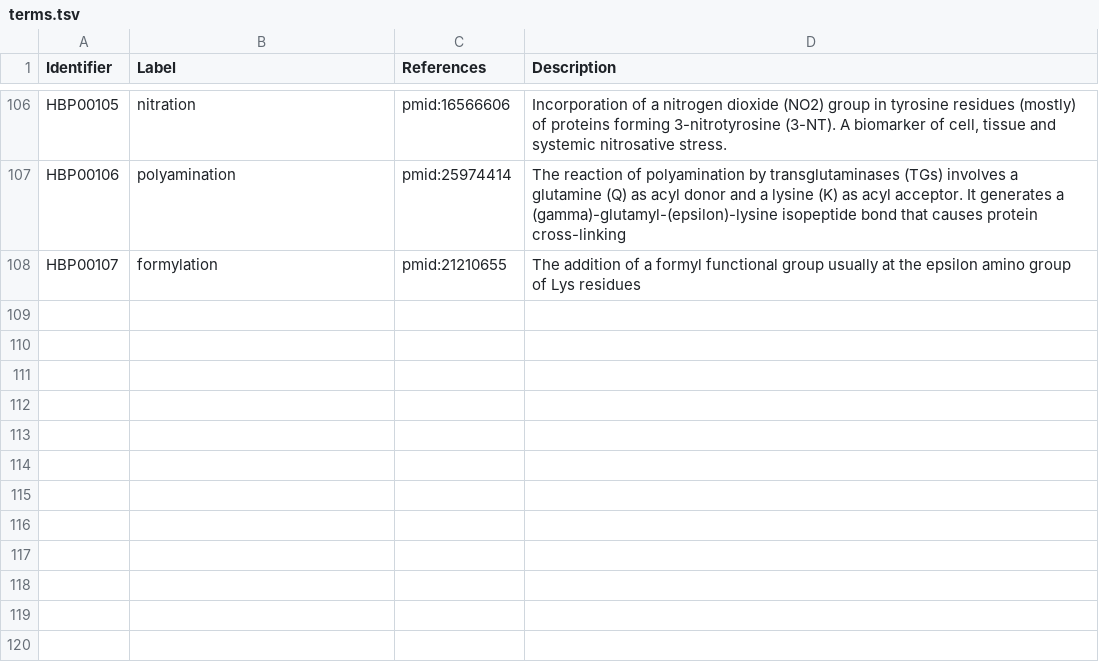
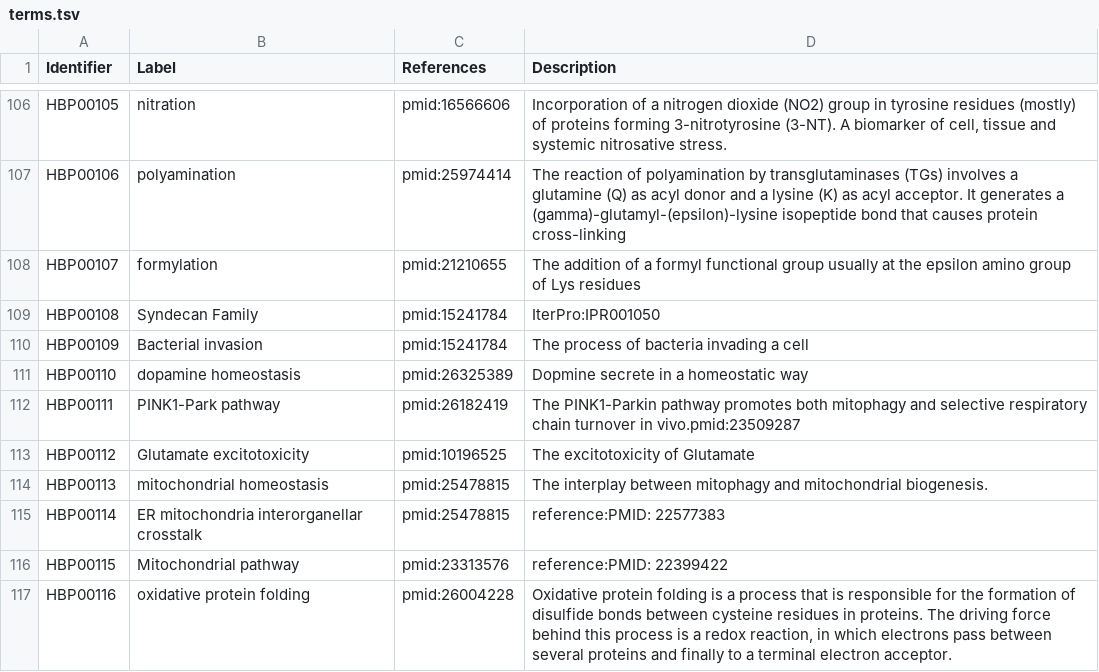
Before and after one commit to pharmacome/conso, a TSV file: terms.tsv, drawn as a sheet; only a part is shown, gaps mark what is left out; the diff names each change by its address in the sheet, - before the commit and + after, or states it on an @@ line.

Commit message:
Add terms HBP0008 to HBP0016

```diff
--- a/terms.tsv
+++ b/terms.tsv
+row 109: HBP00108 | Syndecan Family | pmid:15241784 | IterPro:IPR001050
+row 110: HBP00109 | Bacterial invasion | pmid:15241784 | The process of bacteria invading a cell
+row 111: HBP00110 | dopamine homeostasis | pmid:26325389 | Dopmine secrete in a homeostatic way
+row 112: HBP00111 | PINK1-Park pathway | pmid:26182419 | The PINK1-Parkin pathway promotes both mitophagy and selective respiratory chain turnover in vivo.pmid:23509287
+row 113: HBP00112 | Glutamate excitotoxicity | pmid:10196525 | The excitotoxicity of Glutamate
+row 114: HBP00113 | mitochondrial homeostasis | pmid:25478815 | The interplay between mitophagy and mitochondrial biogenesis.
+row 115: HBP00114 | ER mitochondria interorganellar crosstalk | pmid:25478815 | reference:PMID: 22577383
+row 116: HBP00115 | Mitochondrial pathway | pmid:23313576 | reference:PMID: 22399422
+row 117: HBP00116 | oxidative protein folding | pmid:26004228 | Oxidative protein folding is a process that is responsible for the formation of disulfide bonds between cysteine residues in proteins. The driving force behind this process is a redox reaction, in which electrons pass between several proteins and finally to a terminal electron acceptor.
```
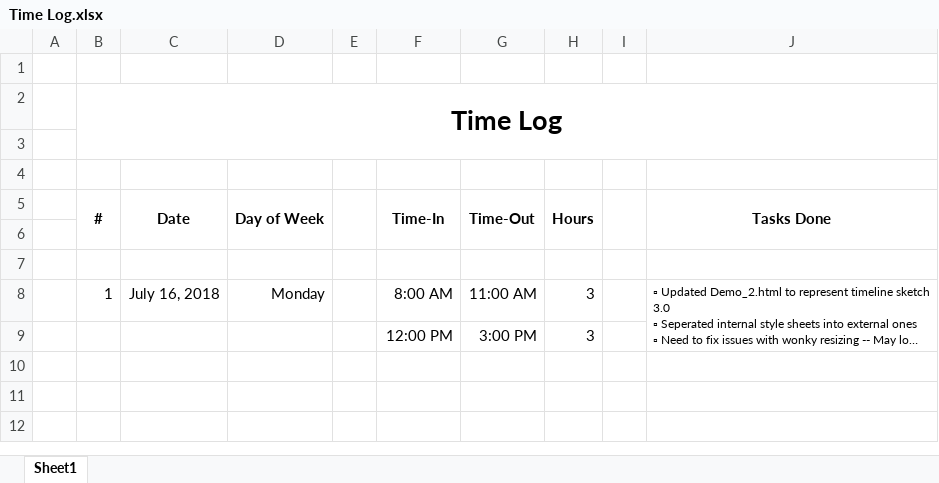
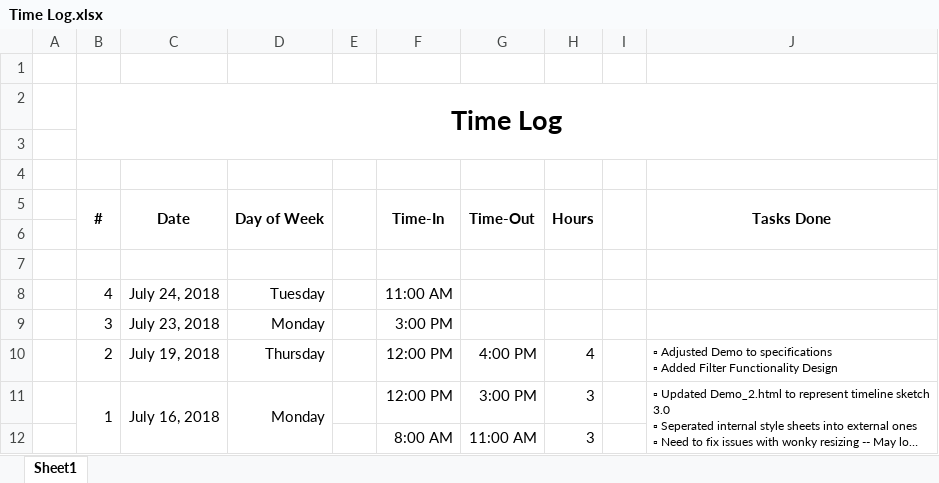
Before and after one commit to Vattify/Amberdata-Internship, an Excel workbook: Time Log.xlsx, sheet Sheet1, drawn as a sheet; long unchanged cells end in …; values as stored, in another font and other column widths than the file's, no borders; addresses are those after the commit; ↵ is a line break in a cell; the diff names each change by its address in the sheet, - before the commit and + after, or states it on an @@ line.

```diff
--- a/Time Log.xlsx (sheet Sheet1)
+++ b/Time Log.xlsx (sheet Sheet1)
+row 8:  | 4 | July 24, 2018 | Tuesday |  | 11:00 AM
+row 9:  | 3 | July 23, 2018 | Monday |  | 3:00 PM
+row 10:  | 2 | July 19, 2018 | Thursday |  | 12:00 PM | 4:00 PM | 4 |  | ▫ Adjusted Demo to specifications ↵ ▫ Added Filter Functionality Design
+B11:B12 merged
+C11:C12 merged
+D11:D12 merged
-F11 (Time-In): 8:00 AM
+F11 (Time-In): 12:00 PM
-G11 (Time-Out): 11:00 AM
+G11 (Time-Out): 3:00 PM
-F12 (Time-In): 12:00 PM
+F12 (Time-In): 8:00 AM
-G12 (Time-Out): 3:00 PM
+G12 (Time-Out): 11:00 AM
```
Also changed, not shown: 31 other files.
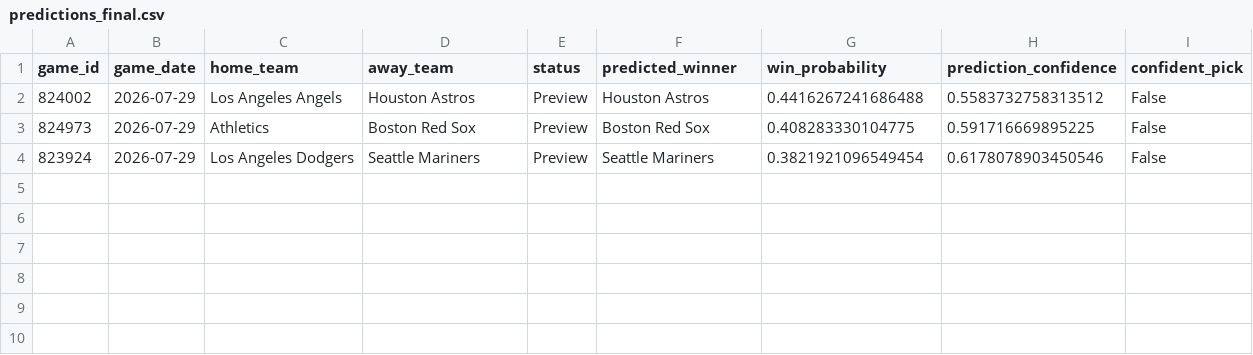
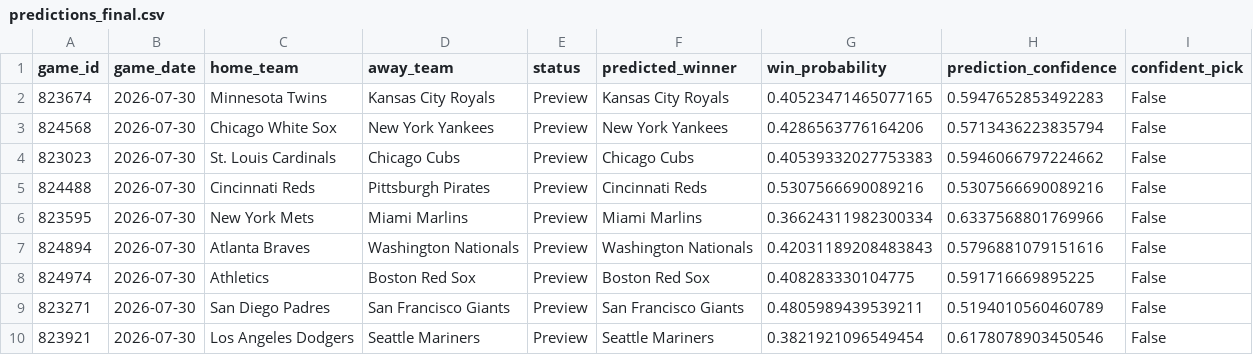
Before and after one commit to ByteLogic214/MLB-2026-Predictions, a CSV file: data/processed/predictions_final.csv, drawn as a sheet.

Commit message:
Predictions update [skip ci]

```diff
--- a/data/processed/predictions_final.csv
+++ b/data/processed/predictions_final.csv
@@ -1,4 +1,10 @@
 game_id,game_date,home_team,away_team,status,predicted_winner,win_probability,prediction_confidence,confident_pick
-824002,2026-07-29,Los Angeles Angels,Houston Astros,Preview,Houston Astros,0.4416267241686488,0.5583732758313512,False
-824973,2026-07-29,Athletics,Boston Red Sox,Preview,Boston Red Sox,0.408283330104775,0.591716669895225,False
-823924,2026-07-29,Los Angeles Dodgers,Seattle Mariners,Preview,Seattle Mariners,0.3821921096549454,0.6178078903450546,False
+823674,2026-07-30,Minnesota Twins,Kansas City Royals,Preview,Kansas City Royals,0.40523471465077165,0.5947652853492283,False
+824568,2026-07-30,Chicago White Sox,New York Yankees,Preview,New York Yankees,0.4286563776164206,0.5713436223835794,False
+823023,2026-07-30,St. Louis Cardinals,Chicago Cubs,Preview,Chicago Cubs,0.40539332027753383,0.5946066797224662,False
+824488,2026-07-30,Cincinnati Reds,Pittsburgh Pirates,Preview,Cincinnati Reds,0.5307566690089216,0.5307566690089216,False
+823595,2026-07-30,New York Mets,Miami Marlins,Preview,Miami Marlins,0.36624311982300334,0.6337568801769966,False
+824894,2026-07-30,Atlanta Braves,Washington Nationals,Preview,Washington Nationals,0.42031189208483843,0.5796881079151616,False
+824974,2026-07-30,Athletics,Boston Red Sox,Preview,Boston Red Sox,0.408283330104775,0.591716669895225,False
+823271,2026-07-30,San Diego Padres,San Francisco Giants,Preview,San Francisco Giants,0.4805989439539211,0.5194010560460789,False
+823921,2026-07-30,Los Angeles Dodgers,Seattle Mariners,Preview,Seattle Mariners,0.3821921096549454,0.6178078903450546,False
```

**HOW TO COMPLETE THIS TASK**
Take the data above and repeat it exactly, leaving each picture out.

**WRITTEN ANSWER**
Before and after one commit to pharmacome/conso, a TSV file: terms.tsv, drawn as a sheet; only a part is shown, gaps mark what is left out; the diff names each change by its address in the sheet, - before the commit and + after, or states it on an @@ line.

Commit message:
Add terms HBP0008 to HBP0016

```diff
--- a/terms.tsv
+++ b/terms.tsv
+row 109: HBP00108 | Syndecan Family | pmid:15241784 | IterPro:IPR001050
+row 110: HBP00109 | Bacterial invasion | pmid:15241784 | The process of bacteria invading a cell
+row 111: HBP00110 | dopamine homeostasis | pmid:26325389 | Dopmine secrete in a homeostatic way
+row 112: HBP00111 | PINK1-Park pathway | pmid:26182419 | The PINK1-Parkin pathway promotes both mitophagy and selective respiratory chain turnover in vivo.pmid:23509287
+row 113: HBP00112 | Glutamate excitotoxicity | pmid:10196525 | The excitotoxicity of Glutamate
+row 114: HBP00113 | mitochondrial homeostasis | pmid:25478815 | The interplay between mitophagy and mitochondrial biogenesis.
+row 115: HBP00114 | ER mitochondria interorganellar crosstalk | pmid:25478815 | reference:PMID: 22577383
+row 116: HBP00115 | Mitochondrial pathway | pmid:23313576 | reference:PMID: 22399422
+row 117: HBP00116 | oxidative protein folding | pmid:26004228 | Oxidative protein folding is a process that is responsible for the formation of disulfide bonds between cysteine residues in proteins. The driving force behind this process is a redox reaction, in which electrons pass between several proteins and finally to a terminal electron acceptor.
```
Before and after one commit to Vattify/Amberdata-Internship, an Excel workbook: Time Log.xlsx, sheet Sheet1, drawn as a sheet; long unchanged cells end in …; values as stored, in another font and other column widths than the file's, no borders; addresses are those after the commit; ↵ is a line break in a cell; the diff names each change by its address in the sheet, - before the commit and + after, or states it on an @@ line.

```diff
--- a/Time Log.xlsx (sheet Sheet1)
+++ b/Time Log.xlsx (sheet Sheet1)
+row 8:  | 4 | July 24, 2018 | Tuesday |  | 11:00 AM
+row 9:  | 3 | July 23, 2018 | Monday |  | 3:00 PM
+row 10:  | 2 | July 19, 2018 | Thursday |  | 12:00 PM | 4:00 PM | 4 |  | ▫ Adjusted Demo to specifications ↵ ▫ Added Filter Functionality Design
+B11:B12 merged
+C11:C12 merged
+D11:D12 merged
-F11 (Time-In): 8:00 AM
+F11 (Time-In): 12:00 PM
-G11 (Time-Out): 11:00 AM
+G11 (Time-Out): 3:00 PM
-F12 (Time-In): 12:00 PM
+F12 (Time-In): 8:00 AM
-G12 (Time-Out): 3:00 PM
+G12 (Time-Out): 11:00 AM
```
Also changed, not shown: 31 other files.
Before and after one commit to ByteLogic214/MLB-2026-Predictions, a CSV file: data/processed/predictions_final.csv, drawn as a sheet.

Commit message:
Predictions update [skip ci]

```diff
--- a/data/processed/predictions_final.csv
+++ b/data/processed/predictions_final.csv
@@ -1,4 +1,10 @@
 game_id,game_date,home_team,away_team,status,predicted_winner,win_probability,prediction_confidence,confident_pick
-824002,2026-07-29,Los Angeles Angels,Houston Astros,Preview,Houston Astros,0.4416267241686488,0.5583732758313512,False
-824973,2026-07-29,Athletics,Boston Red Sox,Preview,Boston Red Sox,0.408283330104775,0.591716669895225,False
-823924,2026-07-29,Los Angeles Dodgers,Seattle Mariners,Preview,Seattle Mariners,0.3821921096549454,0.6178078903450546,False
+823674,2026-07-30,Minnesota Twins,Kansas City Royals,Preview,Kansas City Royals,0.40523471465077165,0.5947652853492283,False
+824568,2026-07-30,Chicago White Sox,New York Yankees,Preview,New York Yankees,0.4286563776164206,0.5713436223835794,False
+823023,2026-07-30,St. Louis Cardinals,Chicago Cubs,Preview,Chicago Cubs,0.40539332027753383,0.5946066797224662,False
+824488,2026-07-30,Cincinnati Reds,Pittsburgh Pirates,Preview,Cincinnati Reds,0.5307566690089216,0.5307566690089216,False
+823595,2026-07-30,New York Mets,Miami Marlins,Preview,Miami Marlins,0.36624311982300334,0.6337568801769966,False
+824894,2026-07-30,Atlanta Braves,Washington Nationals,Preview,Washington Nationals,0.42031189208483843,0.5796881079151616,False
+824974,2026-07-30,Athletics,Boston Red Sox,Preview,Boston Red Sox,0.408283330104775,0.591716669895225,False
+823271,2026-07-30,San Diego Padres,San Francisco Giants,Preview,San Francisco Giants,0.4805989439539211,0.5194010560460789,False
+823921,2026-07-30,Los Angeles Dodgers,Seattle Mariners,Preview,Seattle Mariners,0.3821921096549454,0.6178078903450546,False
```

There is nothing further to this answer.